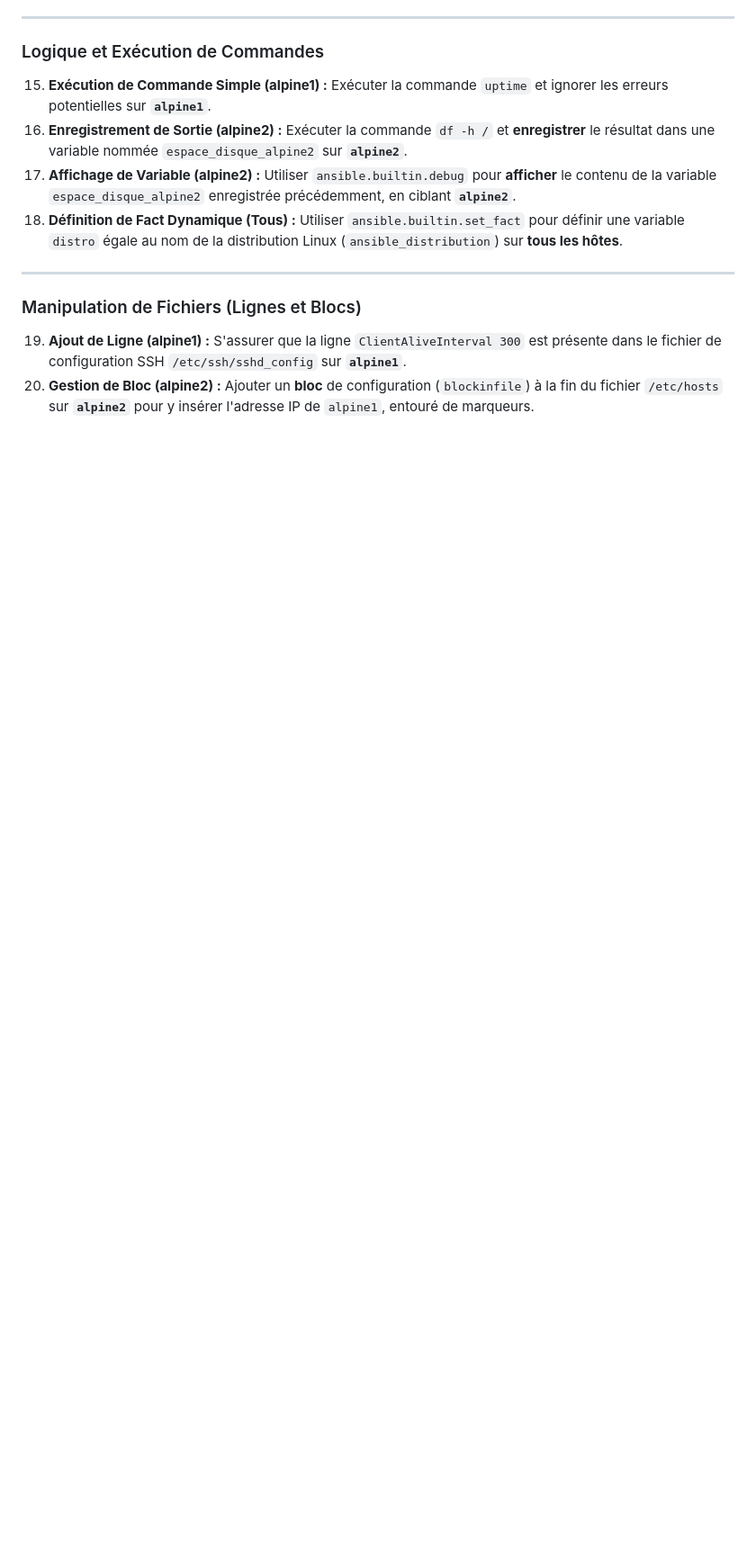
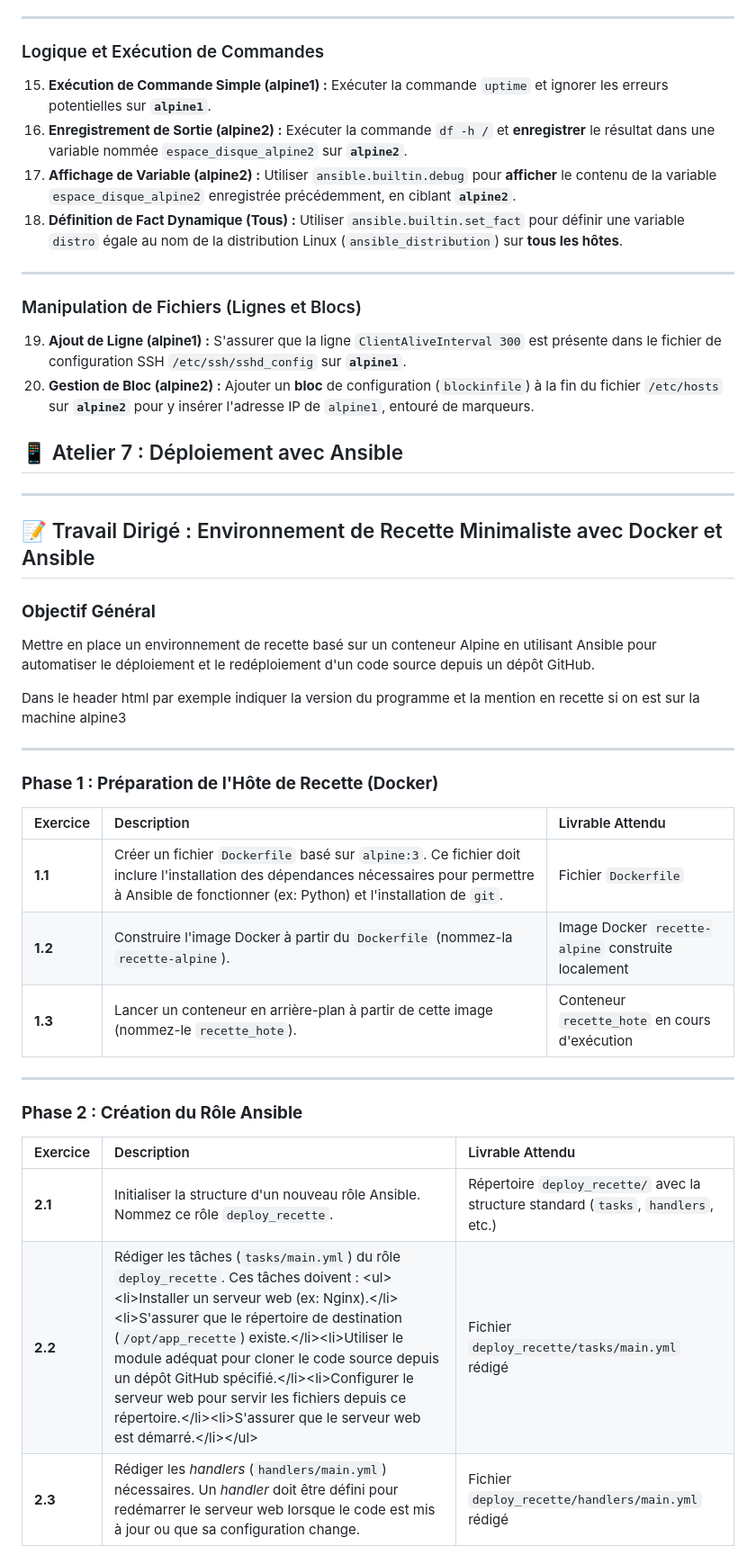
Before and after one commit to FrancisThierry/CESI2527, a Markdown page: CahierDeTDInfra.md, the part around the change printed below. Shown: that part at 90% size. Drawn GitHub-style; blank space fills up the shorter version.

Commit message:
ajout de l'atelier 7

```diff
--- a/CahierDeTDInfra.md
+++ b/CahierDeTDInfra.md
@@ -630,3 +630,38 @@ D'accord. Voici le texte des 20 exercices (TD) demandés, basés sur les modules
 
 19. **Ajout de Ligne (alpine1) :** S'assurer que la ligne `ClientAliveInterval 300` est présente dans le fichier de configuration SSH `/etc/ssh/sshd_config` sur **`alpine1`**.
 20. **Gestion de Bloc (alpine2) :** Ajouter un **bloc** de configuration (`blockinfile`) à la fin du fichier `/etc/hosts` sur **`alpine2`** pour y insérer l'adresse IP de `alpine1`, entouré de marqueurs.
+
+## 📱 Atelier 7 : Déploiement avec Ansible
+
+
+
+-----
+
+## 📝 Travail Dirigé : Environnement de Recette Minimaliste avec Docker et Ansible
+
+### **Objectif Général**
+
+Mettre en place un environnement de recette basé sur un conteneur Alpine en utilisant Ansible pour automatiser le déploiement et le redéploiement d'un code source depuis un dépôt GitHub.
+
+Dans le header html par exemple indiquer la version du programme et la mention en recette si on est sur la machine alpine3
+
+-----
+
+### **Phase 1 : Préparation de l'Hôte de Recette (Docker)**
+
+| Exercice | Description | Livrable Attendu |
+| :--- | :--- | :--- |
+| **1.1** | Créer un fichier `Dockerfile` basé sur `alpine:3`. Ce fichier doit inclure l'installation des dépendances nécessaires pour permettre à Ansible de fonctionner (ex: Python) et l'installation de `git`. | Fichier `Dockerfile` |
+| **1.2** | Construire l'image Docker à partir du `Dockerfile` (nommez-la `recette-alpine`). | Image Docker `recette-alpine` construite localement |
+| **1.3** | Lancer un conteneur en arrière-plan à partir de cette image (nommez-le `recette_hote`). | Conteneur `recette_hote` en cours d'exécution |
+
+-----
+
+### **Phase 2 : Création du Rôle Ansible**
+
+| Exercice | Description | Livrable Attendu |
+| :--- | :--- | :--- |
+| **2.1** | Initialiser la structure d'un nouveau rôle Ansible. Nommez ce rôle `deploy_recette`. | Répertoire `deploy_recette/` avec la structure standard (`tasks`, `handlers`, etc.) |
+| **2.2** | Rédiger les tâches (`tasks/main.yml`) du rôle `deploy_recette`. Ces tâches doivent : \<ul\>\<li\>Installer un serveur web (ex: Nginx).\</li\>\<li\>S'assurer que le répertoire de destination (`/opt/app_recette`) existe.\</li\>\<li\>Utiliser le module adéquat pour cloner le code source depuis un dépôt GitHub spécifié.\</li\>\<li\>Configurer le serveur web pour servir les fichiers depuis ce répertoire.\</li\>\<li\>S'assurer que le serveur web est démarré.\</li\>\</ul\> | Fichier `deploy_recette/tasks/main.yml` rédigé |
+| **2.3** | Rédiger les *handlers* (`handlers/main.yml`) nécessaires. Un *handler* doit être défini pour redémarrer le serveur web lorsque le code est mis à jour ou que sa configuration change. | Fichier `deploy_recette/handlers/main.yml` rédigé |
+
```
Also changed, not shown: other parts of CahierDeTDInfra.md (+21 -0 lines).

******

ASSIGNMENT:
All of the data above is to be repeated exactly, with the pictures left out.

RESPONSE TO THIS EXERCISE:
Before and after one commit to FrancisThierry/CESI2527, a Markdown page: CahierDeTDInfra.md, the part around the change printed below. Shown: that part at 90% size. Drawn GitHub-style; blank space fills up the shorter version.

Commit message:
ajout de l'atelier 7

```diff
--- a/CahierDeTDInfra.md
+++ b/CahierDeTDInfra.md
@@ -630,3 +630,38 @@ D'accord. Voici le texte des 20 exercices (TD) demandés, basés sur les modules
 
 19. **Ajout de Ligne (alpine1) :** S'assurer que la ligne `ClientAliveInterval 300` est présente dans le fichier de configuration SSH `/etc/ssh/sshd_config` sur **`alpine1`**.
 20. **Gestion de Bloc (alpine2) :** Ajouter un **bloc** de configuration (`blockinfile`) à la fin du fichier `/etc/hosts` sur **`alpine2`** pour y insérer l'adresse IP de `alpine1`, entouré de marqueurs.
+
+## 📱 Atelier 7 : Déploiement avec Ansible
+
+
+
+-----
+
+## 📝 Travail Dirigé : Environnement de Recette Minimaliste avec Docker et Ansible
+
+### **Objectif Général**
+
+Mettre en place un environnement de recette basé sur un conteneur Alpine en utilisant Ansible pour automatiser le déploiement et le redéploiement d'un code source depuis un dépôt GitHub.
+
+Dans le header html par exemple indiquer la version du programme et la mention en recette si on est sur la machine alpine3
+
+-----
+
+### **Phase 1 : Préparation de l'Hôte de Recette (Docker)**
+
+| Exercice | Description | Livrable Attendu |
+| :--- | :--- | :--- |
+| **1.1** | Créer un fichier `Dockerfile` basé sur `alpine:3`. Ce fichier doit inclure l'installation des dépendances nécessaires pour permettre à Ansible de fonctionner (ex: Python) et l'installation de `git`. | Fichier `Dockerfile` |
+| **1.2** | Construire l'image Docker à partir du `Dockerfile` (nommez-la `recette-alpine`). | Image Docker `recette-alpine` construite localement |
+| **1.3** | Lancer un conteneur en arrière-plan à partir de cette image (nommez-le `recette_hote`). | Conteneur `recette_hote` en cours d'exécution |
+
+-----
+
+### **Phase 2 : Création du Rôle Ansible**
+
+| Exercice | Description | Livrable Attendu |
+| :--- | :--- | :--- |
+| **2.1** | Initialiser la structure d'un nouveau rôle Ansible. Nommez ce rôle `deploy_recette`. | Répertoire `deploy_recette/` avec la structure standard (`tasks`, `handlers`, etc.) |
+| **2.2** | Rédiger les tâches (`tasks/main.yml`) du rôle `deploy_recette`. Ces tâches doivent : \<ul\>\<li\>Installer un serveur web (ex: Nginx).\</li\>\<li\>S'assurer que le répertoire de destination (`/opt/app_recette`) existe.\</li\>\<li\>Utiliser le module adéquat pour cloner le code source depuis un dépôt GitHub spécifié.\</li\>\<li\>Configurer le serveur web pour servir les fichiers depuis ce répertoire.\</li\>\<li\>S'assurer que le serveur web est démarré.\</li\>\</ul\> | Fichier `deploy_recette/tasks/main.yml` rédigé |
+| **2.3** | Rédiger les *handlers* (`handlers/main.yml`) nécessaires. Un *handler* doit être défini pour redémarrer le serveur web lorsque le code est mis à jour ou que sa configuration change. | Fichier `deploy_recette/handlers/main.yml` rédigé |
+
```
Also changed, not shown: other parts of CahierDeTDInfra.md (+21 -0 lines).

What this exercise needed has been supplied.